One morning, a Chicago student entered school and walked through the metal detector. It’s part of the daily routine, a precaution meant to prevent students from bringing weapons to school. But this time, the beeper went off. The student stopped. School security and administrators gathered around. They looked through the student’s backpack and found no weapons—but they did find a small pack of gum, each piece wrapped in aluminum foil.

In accordance with the school’s no-gum policy, the gum had a five-dollar penalty, with each stick costing an additional dollar: eight dollars in total, for a pack of gum that probably cost a quarter as much. It may seem bizarre, but the disciplinary case is just one of many that Jose Sanchez has encountered as the Safe Schools Consortium coordinator for the collaborative Voices of Youth in Chicago Education (VOYCE). Sanchez works with VOYCE’s cohort of youth leaders, many of whom are CPS students who joined the organization’s Campaign for Common Sense Discipline after being subject to school disciplinary policies that they deem unfair.

“Our organizing philosophy is that the people impacted most by the issues have the capacity to make the change for themselves,” Sanchez said. “So because of that, VOYCE youth tend to lead a lot of the things within VOYCE itself. So whenever we have meetings, they run the agenda, they create the agenda, they facilitate the agenda.”

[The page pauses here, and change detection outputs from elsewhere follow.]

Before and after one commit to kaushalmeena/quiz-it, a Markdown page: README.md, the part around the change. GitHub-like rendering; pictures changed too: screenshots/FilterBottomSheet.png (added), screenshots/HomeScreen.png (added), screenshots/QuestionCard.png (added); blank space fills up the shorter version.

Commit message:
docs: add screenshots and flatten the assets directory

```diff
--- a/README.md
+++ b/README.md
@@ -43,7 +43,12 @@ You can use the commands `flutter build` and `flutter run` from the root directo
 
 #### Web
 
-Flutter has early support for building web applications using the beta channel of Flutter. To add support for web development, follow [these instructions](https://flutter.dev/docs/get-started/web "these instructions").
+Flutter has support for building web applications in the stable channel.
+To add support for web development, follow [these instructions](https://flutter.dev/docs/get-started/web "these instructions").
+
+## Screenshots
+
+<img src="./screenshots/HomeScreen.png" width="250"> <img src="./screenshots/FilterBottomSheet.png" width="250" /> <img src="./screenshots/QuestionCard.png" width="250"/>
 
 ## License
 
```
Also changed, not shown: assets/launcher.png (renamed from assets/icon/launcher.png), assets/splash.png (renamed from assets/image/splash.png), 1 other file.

In November, a group of VOYCE youth leaders traveled to Springfield to speak with lawmakers about their personal experiences with harsh discipline and to advocate for Senate Bill 3004, which calls for reforms to school disciplinary policies across the state. The bill is currently pending in the Illinois Senate and will be reintroduced in the new session. Among its provisions is a ban on punitive fines, but it also proposes a host of other changes that aim to stop suspensions and expulsions from obstructing learning.

Currently, Sanchez said students are often suspended or expelled for nonviolent offenses that could be resolved within the school. Dress-code violations are particularly contentious—Sanchez cited one student who was suspended for wearing open-toed shoes, another for wearing sweatpants to school on a cold day.

Out-of-school suspensions and expulsions for nonviolent offenses create challenges for both students and teachers by creating large attendance gaps, Sanchez said, preventing students from learning and teachers from instructing in a regular routine. According to the American Academy of Pediatrics, students who are penalized with out-of-school suspension or expulsion are ten times more likely to drop out of school, and often participate in more high-risk activities while out of school rather than reforming their behavior.

SB 3004 would prevent schools from giving out-of-school suspensions longer than three days without written justification and the existence of “immediate danger to the classroom environment.” It also requires that schools provide services and support to students while they’re absent.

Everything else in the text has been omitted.